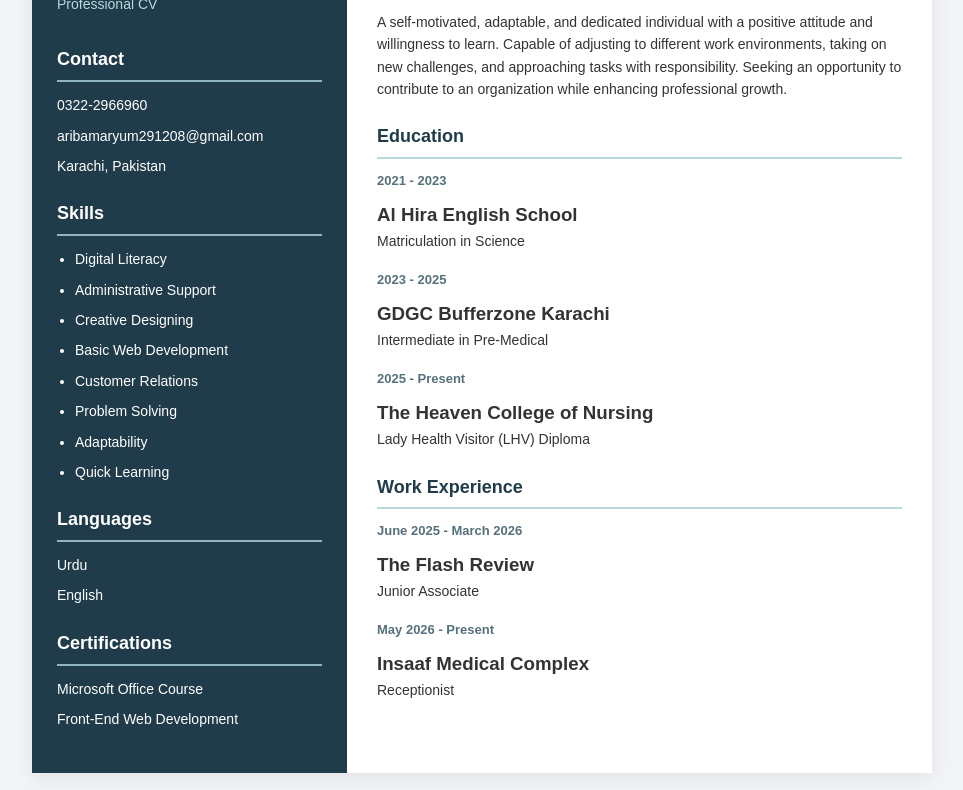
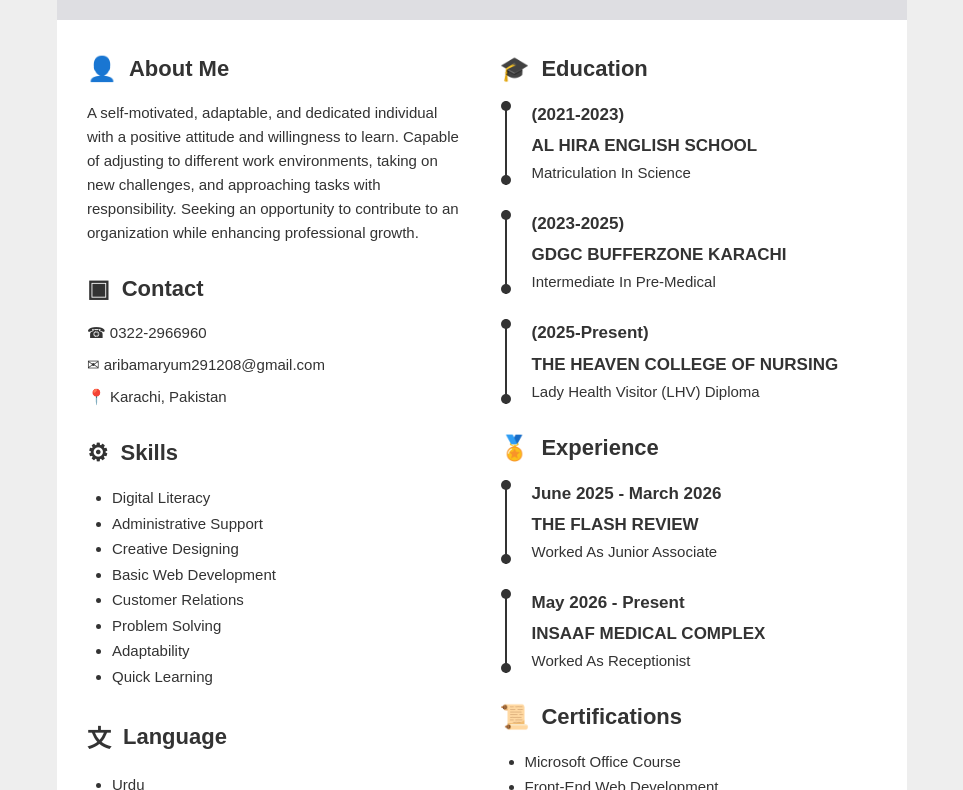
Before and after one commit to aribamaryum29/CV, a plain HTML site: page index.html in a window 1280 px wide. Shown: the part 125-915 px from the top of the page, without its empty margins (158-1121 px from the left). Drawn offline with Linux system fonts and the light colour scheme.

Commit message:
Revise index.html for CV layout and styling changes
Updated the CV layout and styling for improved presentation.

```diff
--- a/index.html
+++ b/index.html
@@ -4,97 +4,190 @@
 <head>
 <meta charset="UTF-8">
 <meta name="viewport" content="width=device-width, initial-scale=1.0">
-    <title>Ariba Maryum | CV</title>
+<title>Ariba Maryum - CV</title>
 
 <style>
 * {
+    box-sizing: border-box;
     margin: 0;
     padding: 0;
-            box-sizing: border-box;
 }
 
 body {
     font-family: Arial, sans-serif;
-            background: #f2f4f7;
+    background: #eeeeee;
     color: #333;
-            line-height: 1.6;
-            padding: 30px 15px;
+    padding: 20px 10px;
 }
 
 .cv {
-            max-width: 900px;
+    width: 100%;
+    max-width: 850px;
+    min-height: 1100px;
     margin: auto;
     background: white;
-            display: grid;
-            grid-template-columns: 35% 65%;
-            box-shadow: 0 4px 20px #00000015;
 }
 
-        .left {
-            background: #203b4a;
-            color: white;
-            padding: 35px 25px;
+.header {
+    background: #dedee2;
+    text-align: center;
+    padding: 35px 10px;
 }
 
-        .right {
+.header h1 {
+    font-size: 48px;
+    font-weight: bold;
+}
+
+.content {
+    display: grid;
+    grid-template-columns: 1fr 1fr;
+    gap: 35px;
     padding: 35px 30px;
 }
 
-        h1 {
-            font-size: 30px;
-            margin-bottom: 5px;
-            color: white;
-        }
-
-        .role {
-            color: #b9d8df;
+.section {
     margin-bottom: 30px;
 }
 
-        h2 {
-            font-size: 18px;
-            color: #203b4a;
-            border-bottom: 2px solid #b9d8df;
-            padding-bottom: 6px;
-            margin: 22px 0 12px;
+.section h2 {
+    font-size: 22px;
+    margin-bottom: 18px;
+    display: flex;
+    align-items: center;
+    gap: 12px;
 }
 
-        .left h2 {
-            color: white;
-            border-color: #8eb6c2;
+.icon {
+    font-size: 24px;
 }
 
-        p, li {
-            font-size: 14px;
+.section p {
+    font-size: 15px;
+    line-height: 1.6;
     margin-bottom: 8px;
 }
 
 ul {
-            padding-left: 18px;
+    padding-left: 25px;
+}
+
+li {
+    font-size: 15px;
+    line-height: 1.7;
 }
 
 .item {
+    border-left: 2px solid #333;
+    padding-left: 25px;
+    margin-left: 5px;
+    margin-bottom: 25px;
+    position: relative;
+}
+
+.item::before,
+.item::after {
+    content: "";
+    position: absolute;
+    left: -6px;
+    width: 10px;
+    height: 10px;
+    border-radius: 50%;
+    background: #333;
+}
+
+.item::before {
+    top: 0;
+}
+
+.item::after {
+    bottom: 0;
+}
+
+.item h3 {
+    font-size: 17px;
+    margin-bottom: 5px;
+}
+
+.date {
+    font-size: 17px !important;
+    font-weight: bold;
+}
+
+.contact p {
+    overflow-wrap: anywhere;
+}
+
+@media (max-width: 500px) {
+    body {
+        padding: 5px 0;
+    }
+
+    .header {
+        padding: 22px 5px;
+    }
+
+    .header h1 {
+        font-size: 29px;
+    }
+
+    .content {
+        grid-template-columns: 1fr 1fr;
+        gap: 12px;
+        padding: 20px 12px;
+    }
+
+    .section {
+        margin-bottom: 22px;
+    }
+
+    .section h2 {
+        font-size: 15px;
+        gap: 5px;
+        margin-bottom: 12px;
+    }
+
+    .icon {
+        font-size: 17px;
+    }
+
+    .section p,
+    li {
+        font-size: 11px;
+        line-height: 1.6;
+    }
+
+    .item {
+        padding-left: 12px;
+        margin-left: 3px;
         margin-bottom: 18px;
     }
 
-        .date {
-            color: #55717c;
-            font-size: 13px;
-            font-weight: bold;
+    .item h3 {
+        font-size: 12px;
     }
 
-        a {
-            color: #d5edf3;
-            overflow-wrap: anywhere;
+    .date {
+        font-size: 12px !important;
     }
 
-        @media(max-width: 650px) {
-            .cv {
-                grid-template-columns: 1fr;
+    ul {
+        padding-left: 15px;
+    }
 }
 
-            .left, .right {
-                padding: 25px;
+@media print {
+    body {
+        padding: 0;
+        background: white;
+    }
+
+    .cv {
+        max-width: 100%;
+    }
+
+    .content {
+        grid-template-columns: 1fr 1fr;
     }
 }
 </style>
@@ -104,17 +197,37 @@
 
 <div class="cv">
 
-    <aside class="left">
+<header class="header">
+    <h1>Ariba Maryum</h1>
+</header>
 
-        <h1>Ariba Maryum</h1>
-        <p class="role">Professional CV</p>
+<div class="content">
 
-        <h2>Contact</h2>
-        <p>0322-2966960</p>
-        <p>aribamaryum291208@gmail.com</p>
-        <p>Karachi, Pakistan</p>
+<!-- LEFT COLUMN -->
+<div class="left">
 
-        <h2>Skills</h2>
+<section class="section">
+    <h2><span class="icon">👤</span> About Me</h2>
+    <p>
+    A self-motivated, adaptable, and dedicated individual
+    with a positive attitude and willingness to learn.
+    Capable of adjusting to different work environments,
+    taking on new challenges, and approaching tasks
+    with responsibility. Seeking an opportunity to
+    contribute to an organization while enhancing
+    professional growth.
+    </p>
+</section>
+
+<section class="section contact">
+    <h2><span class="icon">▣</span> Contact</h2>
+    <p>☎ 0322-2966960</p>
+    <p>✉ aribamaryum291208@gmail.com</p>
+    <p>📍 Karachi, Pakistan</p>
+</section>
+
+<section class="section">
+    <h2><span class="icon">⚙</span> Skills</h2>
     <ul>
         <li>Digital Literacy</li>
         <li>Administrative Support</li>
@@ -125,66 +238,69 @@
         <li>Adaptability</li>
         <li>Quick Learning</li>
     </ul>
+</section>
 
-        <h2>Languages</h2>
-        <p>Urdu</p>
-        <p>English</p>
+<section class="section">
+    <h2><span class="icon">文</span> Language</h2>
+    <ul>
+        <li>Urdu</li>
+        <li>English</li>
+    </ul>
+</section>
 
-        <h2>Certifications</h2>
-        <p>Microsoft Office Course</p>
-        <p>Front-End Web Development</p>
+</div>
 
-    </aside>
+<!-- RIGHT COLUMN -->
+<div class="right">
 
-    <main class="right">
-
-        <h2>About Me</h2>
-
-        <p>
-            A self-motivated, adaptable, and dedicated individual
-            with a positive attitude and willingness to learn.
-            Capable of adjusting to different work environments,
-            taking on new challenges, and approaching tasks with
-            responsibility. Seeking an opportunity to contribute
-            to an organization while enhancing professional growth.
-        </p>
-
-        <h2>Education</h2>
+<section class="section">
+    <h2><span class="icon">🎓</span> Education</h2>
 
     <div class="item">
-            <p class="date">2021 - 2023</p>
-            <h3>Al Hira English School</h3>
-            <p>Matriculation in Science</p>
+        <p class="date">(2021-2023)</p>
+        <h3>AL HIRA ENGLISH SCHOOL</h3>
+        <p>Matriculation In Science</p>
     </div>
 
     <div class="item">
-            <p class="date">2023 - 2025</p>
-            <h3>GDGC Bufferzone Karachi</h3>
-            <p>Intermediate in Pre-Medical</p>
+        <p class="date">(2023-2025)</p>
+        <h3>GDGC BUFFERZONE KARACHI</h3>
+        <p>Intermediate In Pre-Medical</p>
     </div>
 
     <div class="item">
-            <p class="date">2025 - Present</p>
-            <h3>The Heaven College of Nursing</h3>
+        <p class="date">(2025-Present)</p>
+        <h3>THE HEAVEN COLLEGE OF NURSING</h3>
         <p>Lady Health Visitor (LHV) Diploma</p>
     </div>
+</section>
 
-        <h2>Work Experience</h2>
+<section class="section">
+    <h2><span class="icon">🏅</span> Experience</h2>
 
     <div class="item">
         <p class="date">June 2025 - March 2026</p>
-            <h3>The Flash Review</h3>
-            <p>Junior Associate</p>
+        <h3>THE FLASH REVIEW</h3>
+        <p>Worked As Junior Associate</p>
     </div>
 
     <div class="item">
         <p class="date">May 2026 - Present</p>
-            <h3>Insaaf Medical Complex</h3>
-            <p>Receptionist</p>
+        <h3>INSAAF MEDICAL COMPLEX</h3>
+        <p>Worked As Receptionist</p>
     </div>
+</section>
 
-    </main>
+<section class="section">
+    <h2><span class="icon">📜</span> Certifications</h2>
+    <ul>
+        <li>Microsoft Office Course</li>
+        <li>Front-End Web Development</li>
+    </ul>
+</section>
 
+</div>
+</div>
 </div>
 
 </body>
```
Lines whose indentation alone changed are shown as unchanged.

************

Task item:
Using the material above, work out how many lines contain the string "index". Give the number only.

Exercise output:
4